Information below:

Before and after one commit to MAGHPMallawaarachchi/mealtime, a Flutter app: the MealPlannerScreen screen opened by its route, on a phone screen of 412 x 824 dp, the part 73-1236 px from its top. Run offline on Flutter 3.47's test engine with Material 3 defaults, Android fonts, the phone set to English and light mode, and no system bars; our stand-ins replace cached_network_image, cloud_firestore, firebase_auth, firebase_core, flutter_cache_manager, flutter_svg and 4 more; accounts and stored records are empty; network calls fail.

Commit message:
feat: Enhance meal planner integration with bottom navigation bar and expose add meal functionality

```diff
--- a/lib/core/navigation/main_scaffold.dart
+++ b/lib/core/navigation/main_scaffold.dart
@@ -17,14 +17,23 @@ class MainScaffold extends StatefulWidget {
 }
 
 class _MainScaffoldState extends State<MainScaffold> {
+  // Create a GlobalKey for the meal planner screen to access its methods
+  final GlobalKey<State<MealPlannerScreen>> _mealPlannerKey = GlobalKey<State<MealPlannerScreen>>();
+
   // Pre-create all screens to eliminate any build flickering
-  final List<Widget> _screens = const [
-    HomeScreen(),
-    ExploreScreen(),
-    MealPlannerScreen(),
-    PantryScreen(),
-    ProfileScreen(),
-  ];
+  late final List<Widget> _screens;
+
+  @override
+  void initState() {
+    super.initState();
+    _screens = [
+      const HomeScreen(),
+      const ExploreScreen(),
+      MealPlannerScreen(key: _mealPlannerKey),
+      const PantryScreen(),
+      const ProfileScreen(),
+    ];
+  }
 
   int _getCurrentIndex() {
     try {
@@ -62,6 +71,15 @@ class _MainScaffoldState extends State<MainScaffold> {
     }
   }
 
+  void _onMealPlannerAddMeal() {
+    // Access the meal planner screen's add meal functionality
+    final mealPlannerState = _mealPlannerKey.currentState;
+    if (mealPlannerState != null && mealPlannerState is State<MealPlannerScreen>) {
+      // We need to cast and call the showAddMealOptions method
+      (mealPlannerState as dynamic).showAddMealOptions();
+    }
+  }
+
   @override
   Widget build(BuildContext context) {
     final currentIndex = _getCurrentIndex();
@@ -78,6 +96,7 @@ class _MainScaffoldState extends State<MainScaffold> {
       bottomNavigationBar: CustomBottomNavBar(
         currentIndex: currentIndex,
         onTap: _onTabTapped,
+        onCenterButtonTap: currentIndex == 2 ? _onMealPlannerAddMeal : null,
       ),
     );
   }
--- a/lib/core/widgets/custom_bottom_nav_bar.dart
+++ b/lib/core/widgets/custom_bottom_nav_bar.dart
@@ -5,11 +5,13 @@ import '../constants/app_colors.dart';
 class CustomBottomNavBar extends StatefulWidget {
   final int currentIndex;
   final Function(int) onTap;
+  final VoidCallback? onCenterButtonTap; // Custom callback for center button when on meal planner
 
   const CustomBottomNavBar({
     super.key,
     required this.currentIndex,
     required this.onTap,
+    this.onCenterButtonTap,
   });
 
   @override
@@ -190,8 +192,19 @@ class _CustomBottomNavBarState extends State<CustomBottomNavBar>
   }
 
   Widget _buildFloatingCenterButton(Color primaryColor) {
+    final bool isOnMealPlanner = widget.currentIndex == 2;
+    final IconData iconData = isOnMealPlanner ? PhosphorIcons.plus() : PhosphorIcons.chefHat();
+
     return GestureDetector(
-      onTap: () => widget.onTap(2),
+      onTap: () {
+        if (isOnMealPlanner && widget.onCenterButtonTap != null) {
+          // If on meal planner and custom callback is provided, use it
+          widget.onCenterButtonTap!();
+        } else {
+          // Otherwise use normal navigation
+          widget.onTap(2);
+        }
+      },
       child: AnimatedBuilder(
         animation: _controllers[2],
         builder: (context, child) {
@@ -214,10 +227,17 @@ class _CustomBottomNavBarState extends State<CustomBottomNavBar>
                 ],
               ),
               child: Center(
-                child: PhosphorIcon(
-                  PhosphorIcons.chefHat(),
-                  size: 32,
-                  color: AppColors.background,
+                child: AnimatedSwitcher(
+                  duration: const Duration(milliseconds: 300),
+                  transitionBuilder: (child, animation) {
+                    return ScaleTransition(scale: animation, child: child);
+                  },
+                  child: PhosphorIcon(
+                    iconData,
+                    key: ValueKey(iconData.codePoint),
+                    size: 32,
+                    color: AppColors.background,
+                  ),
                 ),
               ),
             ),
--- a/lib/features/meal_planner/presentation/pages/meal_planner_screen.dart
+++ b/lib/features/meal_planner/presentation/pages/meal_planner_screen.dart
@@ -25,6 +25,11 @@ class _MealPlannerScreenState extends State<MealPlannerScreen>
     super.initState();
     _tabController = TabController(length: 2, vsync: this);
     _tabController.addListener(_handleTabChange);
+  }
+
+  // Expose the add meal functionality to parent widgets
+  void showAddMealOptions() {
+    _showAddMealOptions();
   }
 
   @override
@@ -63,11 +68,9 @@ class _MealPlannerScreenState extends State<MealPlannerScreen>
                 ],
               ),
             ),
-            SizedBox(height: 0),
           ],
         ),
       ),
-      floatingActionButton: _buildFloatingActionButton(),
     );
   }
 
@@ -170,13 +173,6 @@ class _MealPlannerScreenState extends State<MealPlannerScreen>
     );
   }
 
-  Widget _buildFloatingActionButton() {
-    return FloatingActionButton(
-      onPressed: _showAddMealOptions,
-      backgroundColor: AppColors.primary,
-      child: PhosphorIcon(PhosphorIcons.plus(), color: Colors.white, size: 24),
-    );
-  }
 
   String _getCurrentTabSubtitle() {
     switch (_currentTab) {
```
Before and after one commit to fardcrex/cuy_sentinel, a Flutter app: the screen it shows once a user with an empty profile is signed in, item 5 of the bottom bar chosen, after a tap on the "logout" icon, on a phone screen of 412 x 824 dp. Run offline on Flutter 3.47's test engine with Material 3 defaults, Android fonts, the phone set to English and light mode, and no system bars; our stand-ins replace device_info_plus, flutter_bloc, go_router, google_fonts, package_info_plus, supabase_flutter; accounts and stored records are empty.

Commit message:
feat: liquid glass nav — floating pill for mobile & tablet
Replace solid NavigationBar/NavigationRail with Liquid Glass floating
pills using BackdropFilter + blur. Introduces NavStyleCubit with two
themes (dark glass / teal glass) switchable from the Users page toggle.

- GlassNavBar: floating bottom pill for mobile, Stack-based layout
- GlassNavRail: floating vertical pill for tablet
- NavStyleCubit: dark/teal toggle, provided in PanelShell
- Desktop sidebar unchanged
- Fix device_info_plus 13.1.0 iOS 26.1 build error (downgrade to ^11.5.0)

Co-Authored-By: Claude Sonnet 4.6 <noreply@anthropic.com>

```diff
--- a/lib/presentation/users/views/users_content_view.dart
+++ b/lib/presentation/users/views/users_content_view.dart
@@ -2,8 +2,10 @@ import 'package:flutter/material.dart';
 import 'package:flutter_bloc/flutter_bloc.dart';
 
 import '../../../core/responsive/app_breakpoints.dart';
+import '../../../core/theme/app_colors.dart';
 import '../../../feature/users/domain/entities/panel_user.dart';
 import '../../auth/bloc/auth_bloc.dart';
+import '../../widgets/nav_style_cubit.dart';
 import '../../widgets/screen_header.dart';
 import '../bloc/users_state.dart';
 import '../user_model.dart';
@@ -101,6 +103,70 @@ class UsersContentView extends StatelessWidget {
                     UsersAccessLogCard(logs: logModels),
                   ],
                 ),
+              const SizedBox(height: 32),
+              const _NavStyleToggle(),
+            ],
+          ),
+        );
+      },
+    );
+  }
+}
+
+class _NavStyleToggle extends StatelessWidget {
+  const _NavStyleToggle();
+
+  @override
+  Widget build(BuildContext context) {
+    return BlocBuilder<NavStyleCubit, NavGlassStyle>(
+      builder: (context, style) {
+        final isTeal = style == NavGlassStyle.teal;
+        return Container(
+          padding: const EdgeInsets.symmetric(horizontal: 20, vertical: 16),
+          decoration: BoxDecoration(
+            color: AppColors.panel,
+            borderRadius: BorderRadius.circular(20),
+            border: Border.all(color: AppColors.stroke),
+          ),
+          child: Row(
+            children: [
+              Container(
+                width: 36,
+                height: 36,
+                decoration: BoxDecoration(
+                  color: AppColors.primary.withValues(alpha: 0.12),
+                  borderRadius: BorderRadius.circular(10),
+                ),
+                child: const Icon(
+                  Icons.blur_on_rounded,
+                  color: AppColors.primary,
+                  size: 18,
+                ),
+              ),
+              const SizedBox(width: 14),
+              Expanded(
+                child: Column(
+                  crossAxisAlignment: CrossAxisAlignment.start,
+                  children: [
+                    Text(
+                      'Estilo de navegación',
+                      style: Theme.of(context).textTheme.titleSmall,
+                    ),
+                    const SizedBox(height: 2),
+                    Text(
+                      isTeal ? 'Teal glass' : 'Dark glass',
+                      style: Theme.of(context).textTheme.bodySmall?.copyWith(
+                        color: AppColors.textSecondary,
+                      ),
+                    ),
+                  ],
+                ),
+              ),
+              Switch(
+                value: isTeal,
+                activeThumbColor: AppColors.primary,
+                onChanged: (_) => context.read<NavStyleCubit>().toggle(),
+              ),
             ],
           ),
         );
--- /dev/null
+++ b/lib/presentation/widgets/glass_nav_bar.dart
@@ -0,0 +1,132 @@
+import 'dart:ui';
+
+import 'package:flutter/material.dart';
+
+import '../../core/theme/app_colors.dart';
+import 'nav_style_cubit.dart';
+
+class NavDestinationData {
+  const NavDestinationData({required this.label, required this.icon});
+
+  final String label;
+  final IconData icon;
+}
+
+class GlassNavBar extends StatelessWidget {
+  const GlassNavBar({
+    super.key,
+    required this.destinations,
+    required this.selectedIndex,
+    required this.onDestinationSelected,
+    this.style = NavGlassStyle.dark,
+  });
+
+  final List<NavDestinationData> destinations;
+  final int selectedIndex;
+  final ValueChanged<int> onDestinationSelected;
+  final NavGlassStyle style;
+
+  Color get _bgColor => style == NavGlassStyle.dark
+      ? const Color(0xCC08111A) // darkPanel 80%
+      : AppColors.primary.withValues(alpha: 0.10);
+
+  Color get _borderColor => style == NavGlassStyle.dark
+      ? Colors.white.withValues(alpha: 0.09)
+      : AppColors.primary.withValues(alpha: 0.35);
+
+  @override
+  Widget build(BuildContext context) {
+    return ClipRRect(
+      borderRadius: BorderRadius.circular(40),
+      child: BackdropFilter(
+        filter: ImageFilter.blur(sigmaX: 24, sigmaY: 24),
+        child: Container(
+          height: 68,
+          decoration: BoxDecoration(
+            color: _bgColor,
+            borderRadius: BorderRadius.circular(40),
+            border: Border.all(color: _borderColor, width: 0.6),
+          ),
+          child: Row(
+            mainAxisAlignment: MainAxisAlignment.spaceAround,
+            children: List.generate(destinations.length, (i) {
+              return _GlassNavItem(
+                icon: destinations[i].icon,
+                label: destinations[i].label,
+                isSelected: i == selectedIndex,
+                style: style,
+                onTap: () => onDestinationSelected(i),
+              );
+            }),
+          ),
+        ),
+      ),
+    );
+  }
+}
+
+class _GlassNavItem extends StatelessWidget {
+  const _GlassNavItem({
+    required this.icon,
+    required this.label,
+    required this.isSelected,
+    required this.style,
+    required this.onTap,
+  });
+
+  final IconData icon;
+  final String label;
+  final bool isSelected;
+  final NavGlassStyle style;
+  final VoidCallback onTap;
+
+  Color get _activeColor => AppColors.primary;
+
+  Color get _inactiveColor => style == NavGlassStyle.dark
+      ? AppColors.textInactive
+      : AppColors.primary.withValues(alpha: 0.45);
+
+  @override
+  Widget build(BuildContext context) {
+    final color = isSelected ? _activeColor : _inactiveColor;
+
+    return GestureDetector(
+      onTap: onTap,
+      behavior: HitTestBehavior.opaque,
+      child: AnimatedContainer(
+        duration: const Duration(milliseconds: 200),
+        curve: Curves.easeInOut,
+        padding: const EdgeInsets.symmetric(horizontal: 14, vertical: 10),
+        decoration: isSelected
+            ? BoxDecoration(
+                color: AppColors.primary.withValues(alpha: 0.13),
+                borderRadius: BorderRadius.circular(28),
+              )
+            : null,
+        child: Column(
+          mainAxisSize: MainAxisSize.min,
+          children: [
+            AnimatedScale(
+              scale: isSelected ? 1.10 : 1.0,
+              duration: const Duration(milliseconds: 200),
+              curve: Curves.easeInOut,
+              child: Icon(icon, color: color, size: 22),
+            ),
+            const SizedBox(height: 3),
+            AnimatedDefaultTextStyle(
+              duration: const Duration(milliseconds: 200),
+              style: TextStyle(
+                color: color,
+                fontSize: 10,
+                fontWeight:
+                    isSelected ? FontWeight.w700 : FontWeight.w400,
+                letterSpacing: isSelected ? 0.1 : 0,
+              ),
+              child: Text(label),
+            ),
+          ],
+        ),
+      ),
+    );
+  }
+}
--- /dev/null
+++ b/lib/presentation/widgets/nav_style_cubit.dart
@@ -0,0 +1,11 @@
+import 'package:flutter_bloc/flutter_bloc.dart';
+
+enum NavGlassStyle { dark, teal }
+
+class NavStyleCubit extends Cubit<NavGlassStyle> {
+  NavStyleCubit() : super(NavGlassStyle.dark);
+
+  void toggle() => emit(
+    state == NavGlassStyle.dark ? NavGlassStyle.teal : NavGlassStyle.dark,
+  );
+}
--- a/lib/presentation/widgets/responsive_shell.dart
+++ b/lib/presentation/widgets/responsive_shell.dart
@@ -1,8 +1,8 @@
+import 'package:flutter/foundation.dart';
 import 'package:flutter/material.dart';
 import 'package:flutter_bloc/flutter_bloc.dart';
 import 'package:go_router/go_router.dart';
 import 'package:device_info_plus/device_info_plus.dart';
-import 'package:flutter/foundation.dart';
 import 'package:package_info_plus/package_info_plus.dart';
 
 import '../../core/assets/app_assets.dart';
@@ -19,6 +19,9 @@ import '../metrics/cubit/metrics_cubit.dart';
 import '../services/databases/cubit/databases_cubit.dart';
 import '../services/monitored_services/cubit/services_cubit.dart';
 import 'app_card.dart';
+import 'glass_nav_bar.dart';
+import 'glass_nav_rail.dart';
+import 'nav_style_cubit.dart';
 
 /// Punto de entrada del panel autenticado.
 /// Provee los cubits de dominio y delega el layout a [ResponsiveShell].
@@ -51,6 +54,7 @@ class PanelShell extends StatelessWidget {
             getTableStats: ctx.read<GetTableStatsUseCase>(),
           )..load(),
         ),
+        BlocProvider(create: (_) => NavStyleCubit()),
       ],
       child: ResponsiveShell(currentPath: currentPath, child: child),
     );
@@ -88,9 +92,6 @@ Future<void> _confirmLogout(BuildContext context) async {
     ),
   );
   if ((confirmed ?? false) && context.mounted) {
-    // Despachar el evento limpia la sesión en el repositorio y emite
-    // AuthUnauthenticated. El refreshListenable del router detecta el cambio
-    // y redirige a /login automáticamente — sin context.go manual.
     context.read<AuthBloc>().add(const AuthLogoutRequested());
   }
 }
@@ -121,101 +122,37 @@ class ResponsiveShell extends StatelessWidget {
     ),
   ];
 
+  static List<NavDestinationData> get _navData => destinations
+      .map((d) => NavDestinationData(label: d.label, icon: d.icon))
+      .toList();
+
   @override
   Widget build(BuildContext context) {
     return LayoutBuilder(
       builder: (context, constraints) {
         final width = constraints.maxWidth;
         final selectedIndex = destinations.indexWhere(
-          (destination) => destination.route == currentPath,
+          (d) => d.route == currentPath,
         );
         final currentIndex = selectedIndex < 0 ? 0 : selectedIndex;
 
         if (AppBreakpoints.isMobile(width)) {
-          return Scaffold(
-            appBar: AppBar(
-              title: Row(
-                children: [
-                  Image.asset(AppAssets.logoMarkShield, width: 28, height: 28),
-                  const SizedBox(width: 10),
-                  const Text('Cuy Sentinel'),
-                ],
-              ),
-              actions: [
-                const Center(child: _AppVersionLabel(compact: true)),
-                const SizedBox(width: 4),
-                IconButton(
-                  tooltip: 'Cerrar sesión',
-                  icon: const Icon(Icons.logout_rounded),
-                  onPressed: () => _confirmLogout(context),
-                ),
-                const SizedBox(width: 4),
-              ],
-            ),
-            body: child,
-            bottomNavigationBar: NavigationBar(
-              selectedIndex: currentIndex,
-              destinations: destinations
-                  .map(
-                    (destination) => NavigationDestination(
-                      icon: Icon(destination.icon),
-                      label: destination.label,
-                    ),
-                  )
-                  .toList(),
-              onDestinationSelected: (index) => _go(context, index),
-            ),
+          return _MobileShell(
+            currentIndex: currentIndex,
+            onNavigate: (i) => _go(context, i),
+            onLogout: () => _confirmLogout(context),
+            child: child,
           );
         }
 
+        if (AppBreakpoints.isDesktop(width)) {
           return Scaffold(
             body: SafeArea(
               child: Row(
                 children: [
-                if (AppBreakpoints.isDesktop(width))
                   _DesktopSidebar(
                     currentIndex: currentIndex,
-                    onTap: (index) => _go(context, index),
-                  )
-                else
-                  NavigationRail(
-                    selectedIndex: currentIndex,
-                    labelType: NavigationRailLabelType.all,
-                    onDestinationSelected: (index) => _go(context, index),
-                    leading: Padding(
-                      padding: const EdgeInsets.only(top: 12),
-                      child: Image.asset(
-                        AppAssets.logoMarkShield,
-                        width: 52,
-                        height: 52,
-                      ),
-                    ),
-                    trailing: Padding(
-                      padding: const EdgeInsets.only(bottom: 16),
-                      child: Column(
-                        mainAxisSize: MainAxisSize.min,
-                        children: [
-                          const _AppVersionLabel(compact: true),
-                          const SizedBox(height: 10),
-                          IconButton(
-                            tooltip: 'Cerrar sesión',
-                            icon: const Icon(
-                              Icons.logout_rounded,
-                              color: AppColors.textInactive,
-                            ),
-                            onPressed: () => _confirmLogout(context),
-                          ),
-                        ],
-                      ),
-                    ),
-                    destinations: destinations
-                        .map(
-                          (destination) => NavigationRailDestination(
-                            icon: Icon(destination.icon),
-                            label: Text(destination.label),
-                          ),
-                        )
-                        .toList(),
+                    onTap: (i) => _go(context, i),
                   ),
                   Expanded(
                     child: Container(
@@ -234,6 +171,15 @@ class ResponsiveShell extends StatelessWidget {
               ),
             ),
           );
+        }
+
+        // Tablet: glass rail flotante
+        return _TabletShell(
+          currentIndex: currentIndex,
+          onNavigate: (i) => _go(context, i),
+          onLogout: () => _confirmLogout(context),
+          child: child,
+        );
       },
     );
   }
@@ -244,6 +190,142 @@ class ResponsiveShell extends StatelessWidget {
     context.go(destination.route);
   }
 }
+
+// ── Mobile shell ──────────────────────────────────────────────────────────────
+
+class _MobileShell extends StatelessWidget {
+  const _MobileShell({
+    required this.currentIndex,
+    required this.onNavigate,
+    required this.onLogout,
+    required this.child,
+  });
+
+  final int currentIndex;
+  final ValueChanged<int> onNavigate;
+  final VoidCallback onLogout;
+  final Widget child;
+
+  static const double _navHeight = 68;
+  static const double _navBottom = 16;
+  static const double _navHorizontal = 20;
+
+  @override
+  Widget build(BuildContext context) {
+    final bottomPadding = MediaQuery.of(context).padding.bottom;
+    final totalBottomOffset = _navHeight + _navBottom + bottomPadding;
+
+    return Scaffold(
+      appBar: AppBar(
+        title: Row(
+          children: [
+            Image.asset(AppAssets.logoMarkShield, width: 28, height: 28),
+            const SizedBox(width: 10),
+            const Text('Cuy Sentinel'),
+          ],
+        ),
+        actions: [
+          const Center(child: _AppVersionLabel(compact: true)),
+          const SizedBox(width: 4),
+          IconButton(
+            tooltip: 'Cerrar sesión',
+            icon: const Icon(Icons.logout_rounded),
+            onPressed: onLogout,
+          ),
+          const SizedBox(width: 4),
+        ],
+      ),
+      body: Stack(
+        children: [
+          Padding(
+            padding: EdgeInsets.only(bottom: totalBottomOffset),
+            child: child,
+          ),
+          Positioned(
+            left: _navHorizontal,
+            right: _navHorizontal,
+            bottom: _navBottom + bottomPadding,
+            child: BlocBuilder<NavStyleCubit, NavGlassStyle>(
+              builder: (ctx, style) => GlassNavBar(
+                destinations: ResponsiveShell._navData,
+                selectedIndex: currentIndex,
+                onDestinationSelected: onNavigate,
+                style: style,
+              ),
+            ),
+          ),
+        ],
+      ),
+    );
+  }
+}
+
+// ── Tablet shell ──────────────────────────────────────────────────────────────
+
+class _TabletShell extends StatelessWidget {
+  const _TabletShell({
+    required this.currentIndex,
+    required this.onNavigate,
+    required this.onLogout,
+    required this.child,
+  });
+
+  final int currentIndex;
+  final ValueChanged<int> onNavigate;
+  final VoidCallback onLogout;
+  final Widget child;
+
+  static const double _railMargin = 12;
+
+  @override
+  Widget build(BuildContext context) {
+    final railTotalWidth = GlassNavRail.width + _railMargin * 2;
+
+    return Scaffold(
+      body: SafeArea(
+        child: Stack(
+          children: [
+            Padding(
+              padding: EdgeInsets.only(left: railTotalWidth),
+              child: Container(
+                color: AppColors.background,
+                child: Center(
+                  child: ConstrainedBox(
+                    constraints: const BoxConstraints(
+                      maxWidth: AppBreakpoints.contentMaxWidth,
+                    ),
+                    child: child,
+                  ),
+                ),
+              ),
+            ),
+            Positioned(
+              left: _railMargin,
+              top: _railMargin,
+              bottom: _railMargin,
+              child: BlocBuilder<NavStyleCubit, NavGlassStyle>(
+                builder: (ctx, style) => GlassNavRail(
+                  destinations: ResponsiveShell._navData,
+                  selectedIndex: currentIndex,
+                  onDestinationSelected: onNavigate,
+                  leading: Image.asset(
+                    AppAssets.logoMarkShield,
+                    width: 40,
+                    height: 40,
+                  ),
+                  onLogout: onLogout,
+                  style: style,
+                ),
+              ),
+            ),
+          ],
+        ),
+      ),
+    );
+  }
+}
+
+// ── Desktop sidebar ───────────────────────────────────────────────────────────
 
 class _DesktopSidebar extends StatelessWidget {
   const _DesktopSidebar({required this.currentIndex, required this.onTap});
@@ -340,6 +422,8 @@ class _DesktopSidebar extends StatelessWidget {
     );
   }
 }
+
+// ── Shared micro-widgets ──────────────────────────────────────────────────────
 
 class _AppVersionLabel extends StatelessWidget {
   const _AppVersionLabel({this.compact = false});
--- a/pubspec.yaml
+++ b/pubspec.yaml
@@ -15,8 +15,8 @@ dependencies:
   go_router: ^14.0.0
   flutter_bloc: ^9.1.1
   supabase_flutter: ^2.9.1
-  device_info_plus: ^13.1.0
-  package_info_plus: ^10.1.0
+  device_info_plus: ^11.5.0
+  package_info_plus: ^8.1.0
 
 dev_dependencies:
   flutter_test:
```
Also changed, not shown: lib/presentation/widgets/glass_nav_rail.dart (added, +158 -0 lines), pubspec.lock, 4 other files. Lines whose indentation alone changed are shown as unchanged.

End of Information.

▶ **How to complete this task**: The answer must consist of every line from the data that holds the string "alpha".

▶ **Answer box**:
+                  color: AppColors.primary.withValues(alpha: 0.12),
+      : AppColors.primary.withValues(alpha: 0.10);
+      ? Colors.white.withValues(alpha: 0.09)
+      : AppColors.primary.withValues(alpha: 0.35);
+      : AppColors.primary.withValues(alpha: 0.45);
+                color: AppColors.primary.withValues(alpha: 0.13),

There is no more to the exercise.